Father's Day and the Men Who Make Us Feel Beautiful Even with Rheumatoid Arthritis

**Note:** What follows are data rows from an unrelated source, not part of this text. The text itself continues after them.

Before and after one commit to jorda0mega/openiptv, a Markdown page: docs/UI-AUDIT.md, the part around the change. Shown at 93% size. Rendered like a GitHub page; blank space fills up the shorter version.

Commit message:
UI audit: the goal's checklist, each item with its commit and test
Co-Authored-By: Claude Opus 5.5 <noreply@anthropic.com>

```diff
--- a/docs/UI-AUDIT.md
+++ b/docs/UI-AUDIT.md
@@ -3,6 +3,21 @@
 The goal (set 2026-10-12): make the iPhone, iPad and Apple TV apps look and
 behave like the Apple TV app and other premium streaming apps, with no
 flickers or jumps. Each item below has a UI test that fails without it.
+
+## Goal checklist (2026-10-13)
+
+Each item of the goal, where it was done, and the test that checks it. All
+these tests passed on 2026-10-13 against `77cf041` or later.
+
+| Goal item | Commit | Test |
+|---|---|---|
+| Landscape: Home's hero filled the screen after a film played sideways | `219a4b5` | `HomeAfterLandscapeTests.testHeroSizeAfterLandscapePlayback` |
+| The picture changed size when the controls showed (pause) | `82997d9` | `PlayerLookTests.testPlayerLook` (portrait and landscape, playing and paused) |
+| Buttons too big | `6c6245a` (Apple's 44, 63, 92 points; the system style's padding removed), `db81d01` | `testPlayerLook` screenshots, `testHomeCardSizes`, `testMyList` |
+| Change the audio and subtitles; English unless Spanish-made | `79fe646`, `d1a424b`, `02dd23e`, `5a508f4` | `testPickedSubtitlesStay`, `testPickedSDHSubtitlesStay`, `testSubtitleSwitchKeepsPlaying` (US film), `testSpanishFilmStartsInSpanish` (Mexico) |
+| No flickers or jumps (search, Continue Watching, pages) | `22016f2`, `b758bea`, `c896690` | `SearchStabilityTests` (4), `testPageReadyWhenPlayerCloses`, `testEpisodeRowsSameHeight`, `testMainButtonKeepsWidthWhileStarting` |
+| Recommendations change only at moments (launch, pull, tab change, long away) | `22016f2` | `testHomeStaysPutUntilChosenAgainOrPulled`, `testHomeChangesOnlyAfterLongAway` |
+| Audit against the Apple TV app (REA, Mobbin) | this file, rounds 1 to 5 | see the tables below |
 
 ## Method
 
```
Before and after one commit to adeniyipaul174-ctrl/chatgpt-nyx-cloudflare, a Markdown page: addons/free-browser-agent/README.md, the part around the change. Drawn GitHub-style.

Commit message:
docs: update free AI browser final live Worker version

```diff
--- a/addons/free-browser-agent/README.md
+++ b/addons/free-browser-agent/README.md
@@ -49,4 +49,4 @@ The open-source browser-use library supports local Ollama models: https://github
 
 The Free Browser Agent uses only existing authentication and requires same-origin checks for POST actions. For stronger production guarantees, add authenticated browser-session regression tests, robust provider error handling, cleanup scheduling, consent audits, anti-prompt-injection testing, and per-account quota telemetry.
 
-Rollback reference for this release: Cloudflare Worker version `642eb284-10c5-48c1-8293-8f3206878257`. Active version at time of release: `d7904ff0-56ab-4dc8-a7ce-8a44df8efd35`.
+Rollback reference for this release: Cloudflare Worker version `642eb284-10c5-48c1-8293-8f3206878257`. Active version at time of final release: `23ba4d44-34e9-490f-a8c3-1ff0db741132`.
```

Cathy Health Guide
  • This weekend we celebrated another Father’s Day – a day once a year that we recognize the hard work our fathers, husbands, and sons do as men.  Although I have never been a big celebratory person on Father’s Day, I do like to take time and remind myself of how lucky I am to have three awesome men in my life – my dad who passed away in April of 2010, my husband of 24 years, and my teenage son.

     

    My dad was a quiet dad.  He wasn’t what we typically think of as the “super dad” of today going to all of our events and having a part of most of everything in our lives.  No, my dad was different.  He was there for us when we needed him and stayed out of our business when we didn’t.  He was the kind of dad you could cry in his arms never having to explain a thing, but leave feeling as if all your questions were answered.  My dad often showed his feelings in his eyes.  I could tell when he was angry with me which meant there was very little yelling in my house growing up.  I could also tell when he was hurting.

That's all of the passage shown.